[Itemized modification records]

########

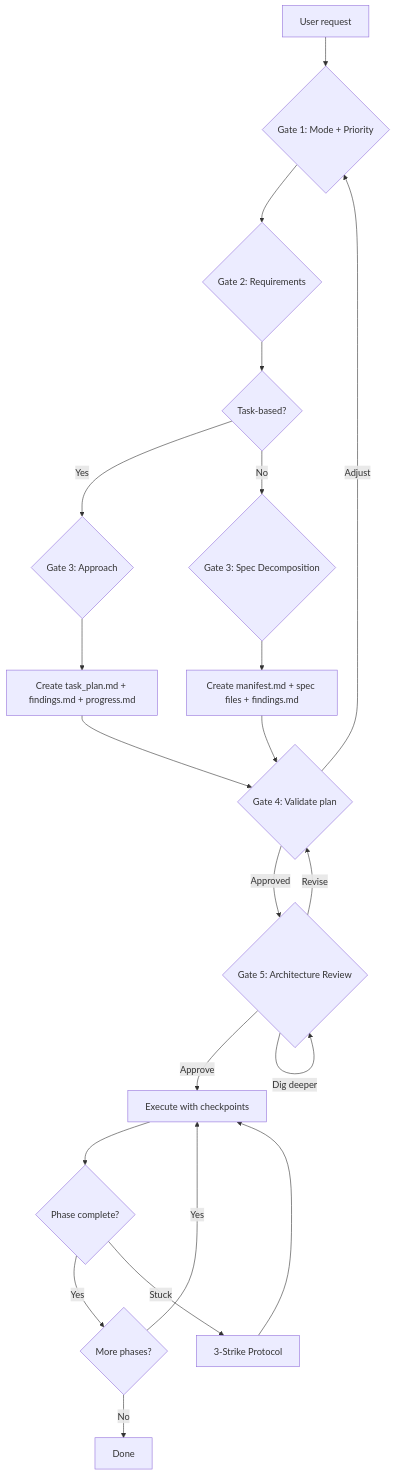
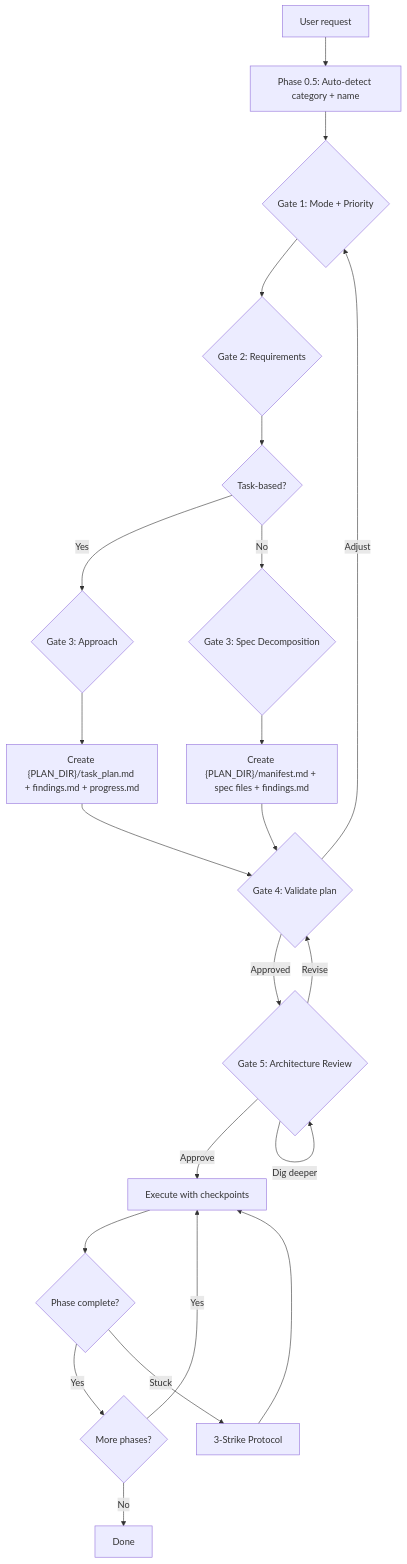
The diagram in README.md (shihwesley/interactive-planning), drawn with Mermaid before and after one commit. The commit also changed other lines of this file, not shown here.

Commit message:
docs: update README for v5.0.0 categorized plan directories

````diff
--- a/README.md
+++ b/README.md
@@ -149,23 +239,24 @@
 ```mermaid
 flowchart TD
-    A[User request] --> B{Gate 1: Mode + Priority}
+    A[User request] --> A1[Phase 0.5: Auto-detect category + name]
+    A1 --> B{Gate 1: Mode + Priority}
     B --> C{Gate 2: Requirements}
     C --> D{Task-based?}
     D -->|Yes| E{Gate 3: Approach}
     D -->|No| F{Gate 3: Spec Decomposition}
-    E --> G[Create task_plan.md + findings.md + progress.md]
-    F --> H[Create manifest.md + spec files + findings.md]
+    E --> G["Create {PLAN_DIR}/task_plan.md + findings.md + progress.md"]
+    F --> H["Create {PLAN_DIR}/manifest.md + spec files + findings.md"]
     G --> I{Gate 4: Validate plan}
     H --> I
     I -->|Adjust| B
     I -->|Approved| P{Gate 5: Architecture Review}
     P -->|Approve| J[Execute with checkpoints]
     P -->|Revise| I
     P -->|Dig deeper| P
     J --> K{Phase complete?}
     K -->|Yes| L{More phases?}
     K -->|Stuck| M[3-Strike Protocol]
     L -->|Yes| J
     L -->|No| N[Done]
     M --> J
 ```
````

########

- EXERCISE DETAILS: Repeat the records above verbatim, with no pictures in the result.

- EXERCISE OUTPUT:
The diagram in README.md (shihwesley/interactive-planning), drawn with Mermaid before and after one commit. The commit also changed other lines of this file, not shown here.

Commit message:
docs: update README for v5.0.0 categorized plan directories

````diff
--- a/README.md
+++ b/README.md
@@ -149,23 +239,24 @@
 ```mermaid
 flowchart TD
-    A[User request] --> B{Gate 1: Mode + Priority}
+    A[User request] --> A1[Phase 0.5: Auto-detect category + name]
+    A1 --> B{Gate 1: Mode + Priority}
     B --> C{Gate 2: Requirements}
     C --> D{Task-based?}
     D -->|Yes| E{Gate 3: Approach}
     D -->|No| F{Gate 3: Spec Decomposition}
-    E --> G[Create task_plan.md + findings.md + progress.md]
-    F --> H[Create manifest.md + spec files + findings.md]
+    E --> G["Create {PLAN_DIR}/task_plan.md + findings.md + progress.md"]
+    F --> H["Create {PLAN_DIR}/manifest.md + spec files + findings.md"]
     G --> I{Gate 4: Validate plan}
     H --> I
     I -->|Adjust| B
     I -->|Approved| P{Gate 5: Architecture Review}
     P -->|Approve| J[Execute with checkpoints]
     P -->|Revise| I
     P -->|Dig deeper| P
     J --> K{Phase complete?}
     K -->|Yes| L{More phases?}
     K -->|Stuck| M[3-Strike Protocol]
     L -->|Yes| J
     L -->|No| N[Done]
     M --> J
 ```
````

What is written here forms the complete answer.